##### Source records

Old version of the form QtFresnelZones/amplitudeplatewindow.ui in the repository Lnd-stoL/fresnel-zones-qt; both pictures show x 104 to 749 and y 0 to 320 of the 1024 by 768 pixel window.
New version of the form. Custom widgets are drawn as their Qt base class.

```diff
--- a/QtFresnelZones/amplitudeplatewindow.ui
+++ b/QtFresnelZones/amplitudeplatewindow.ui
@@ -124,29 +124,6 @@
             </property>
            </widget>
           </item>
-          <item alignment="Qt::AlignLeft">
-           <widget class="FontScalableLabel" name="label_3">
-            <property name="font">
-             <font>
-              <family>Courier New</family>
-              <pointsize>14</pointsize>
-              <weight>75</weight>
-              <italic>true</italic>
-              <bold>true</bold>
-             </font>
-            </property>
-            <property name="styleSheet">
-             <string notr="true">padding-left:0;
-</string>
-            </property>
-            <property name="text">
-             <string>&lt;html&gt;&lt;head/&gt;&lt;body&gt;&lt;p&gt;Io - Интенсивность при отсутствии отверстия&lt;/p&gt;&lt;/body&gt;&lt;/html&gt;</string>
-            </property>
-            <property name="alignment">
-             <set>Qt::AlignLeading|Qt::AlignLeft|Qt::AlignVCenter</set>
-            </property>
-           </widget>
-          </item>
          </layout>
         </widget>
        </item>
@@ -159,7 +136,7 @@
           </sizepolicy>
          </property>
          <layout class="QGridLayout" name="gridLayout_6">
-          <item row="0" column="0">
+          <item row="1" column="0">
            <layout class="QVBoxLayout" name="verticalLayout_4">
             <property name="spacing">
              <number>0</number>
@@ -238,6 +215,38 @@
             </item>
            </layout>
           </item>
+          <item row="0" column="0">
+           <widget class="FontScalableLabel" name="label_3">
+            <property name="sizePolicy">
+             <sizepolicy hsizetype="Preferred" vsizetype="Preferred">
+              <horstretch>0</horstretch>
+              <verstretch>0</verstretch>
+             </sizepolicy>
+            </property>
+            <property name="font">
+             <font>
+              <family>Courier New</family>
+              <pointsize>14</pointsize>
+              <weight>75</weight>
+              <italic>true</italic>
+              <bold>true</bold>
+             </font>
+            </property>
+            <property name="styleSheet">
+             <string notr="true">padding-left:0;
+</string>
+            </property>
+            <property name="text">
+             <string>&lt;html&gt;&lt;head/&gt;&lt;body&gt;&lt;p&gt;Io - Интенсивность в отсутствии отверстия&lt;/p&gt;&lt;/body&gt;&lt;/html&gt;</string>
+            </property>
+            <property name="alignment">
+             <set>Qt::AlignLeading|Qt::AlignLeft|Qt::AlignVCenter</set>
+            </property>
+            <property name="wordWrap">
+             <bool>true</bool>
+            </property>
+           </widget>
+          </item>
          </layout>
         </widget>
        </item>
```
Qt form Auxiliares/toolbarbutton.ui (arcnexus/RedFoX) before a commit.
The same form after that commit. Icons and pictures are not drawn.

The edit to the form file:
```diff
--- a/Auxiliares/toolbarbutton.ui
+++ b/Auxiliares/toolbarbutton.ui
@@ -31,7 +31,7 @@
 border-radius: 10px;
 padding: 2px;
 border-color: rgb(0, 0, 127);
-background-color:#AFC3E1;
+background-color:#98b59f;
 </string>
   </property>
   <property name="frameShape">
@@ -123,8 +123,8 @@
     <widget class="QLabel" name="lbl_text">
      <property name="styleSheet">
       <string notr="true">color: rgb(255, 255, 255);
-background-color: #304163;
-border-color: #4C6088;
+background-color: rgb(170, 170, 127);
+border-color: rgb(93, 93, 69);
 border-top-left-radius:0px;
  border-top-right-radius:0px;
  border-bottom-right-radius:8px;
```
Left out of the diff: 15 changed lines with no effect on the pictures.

##########

> Assignment
Set the entries down again, unchanged and complete.

> Exercise result
Old version of the form QtFresnelZones/amplitudeplatewindow.ui in the repository Lnd-stoL/fresnel-zones-qt; both pictures show x 104 to 749 and y 0 to 320 of the 1024 by 768 pixel window.
New version of the form. Custom widgets are drawn as their Qt base class.

```diff
--- a/QtFresnelZones/amplitudeplatewindow.ui
+++ b/QtFresnelZones/amplitudeplatewindow.ui
@@ -124,29 +124,6 @@
             </property>
            </widget>
           </item>
-          <item alignment="Qt::AlignLeft">
-           <widget class="FontScalableLabel" name="label_3">
-            <property name="font">
-             <font>
-              <family>Courier New</family>
-              <pointsize>14</pointsize>
-              <weight>75</weight>
-              <italic>true</italic>
-              <bold>true</bold>
-             </font>
-            </property>
-            <property name="styleSheet">
-             <string notr="true">padding-left:0;
-</string>
-            </property>
-            <property name="text">
-             <string>&lt;html&gt;&lt;head/&gt;&lt;body&gt;&lt;p&gt;Io - Интенсивность при отсутствии отверстия&lt;/p&gt;&lt;/body&gt;&lt;/html&gt;</string>
-            </property>
-            <property name="alignment">
-             <set>Qt::AlignLeading|Qt::AlignLeft|Qt::AlignVCenter</set>
-            </property>
-           </widget>
-          </item>
          </layout>
         </widget>
        </item>
@@ -159,7 +136,7 @@
           </sizepolicy>
          </property>
          <layout class="QGridLayout" name="gridLayout_6">
-          <item row="0" column="0">
+          <item row="1" column="0">
            <layout class="QVBoxLayout" name="verticalLayout_4">
             <property name="spacing">
              <number>0</number>
@@ -238,6 +215,38 @@
             </item>
            </layout>
           </item>
+          <item row="0" column="0">
+           <widget class="FontScalableLabel" name="label_3">
+            <property name="sizePolicy">
+             <sizepolicy hsizetype="Preferred" vsizetype="Preferred">
+              <horstretch>0</horstretch>
+              <verstretch>0</verstretch>
+             </sizepolicy>
+            </property>
+            <property name="font">
+             <font>
+              <family>Courier New</family>
+              <pointsize>14</pointsize>
+              <weight>75</weight>
+              <italic>true</italic>
+              <bold>true</bold>
+             </font>
+            </property>
+            <property name="styleSheet">
+             <string notr="true">padding-left:0;
+</string>
+            </property>
+            <property name="text">
+             <string>&lt;html&gt;&lt;head/&gt;&lt;body&gt;&lt;p&gt;Io - Интенсивность в отсутствии отверстия&lt;/p&gt;&lt;/body&gt;&lt;/html&gt;</string>
+            </property>
+            <property name="alignment">
+             <set>Qt::AlignLeading|Qt::AlignLeft|Qt::AlignVCenter</set>
+            </property>
+            <property name="wordWrap">
+             <bool>true</bool>
+            </property>
+           </widget>
+          </item>
          </layout>
         </widget>
        </item>
```
Qt form Auxiliares/toolbarbutton.ui (arcnexus/RedFoX) before a commit.
The same form after that commit. Icons and pictures are not drawn.

The edit to the form file:
```diff
--- a/Auxiliares/toolbarbutton.ui
+++ b/Auxiliares/toolbarbutton.ui
@@ -31,7 +31,7 @@
 border-radius: 10px;
 padding: 2px;
 border-color: rgb(0, 0, 127);
-background-color:#AFC3E1;
+background-color:#98b59f;
 </string>
   </property>
   <property name="frameShape">
@@ -123,8 +123,8 @@
     <widget class="QLabel" name="lbl_text">
      <property name="styleSheet">
       <string notr="true">color: rgb(255, 255, 255);
-background-color: #304163;
-border-color: #4C6088;
+background-color: rgb(170, 170, 127);
+border-color: rgb(93, 93, 69);
 border-top-left-radius:0px;
  border-top-right-radius:0px;
  border-bottom-right-radius:8px;
```
Left out of the diff: 15 changed lines with no effect on the pictures.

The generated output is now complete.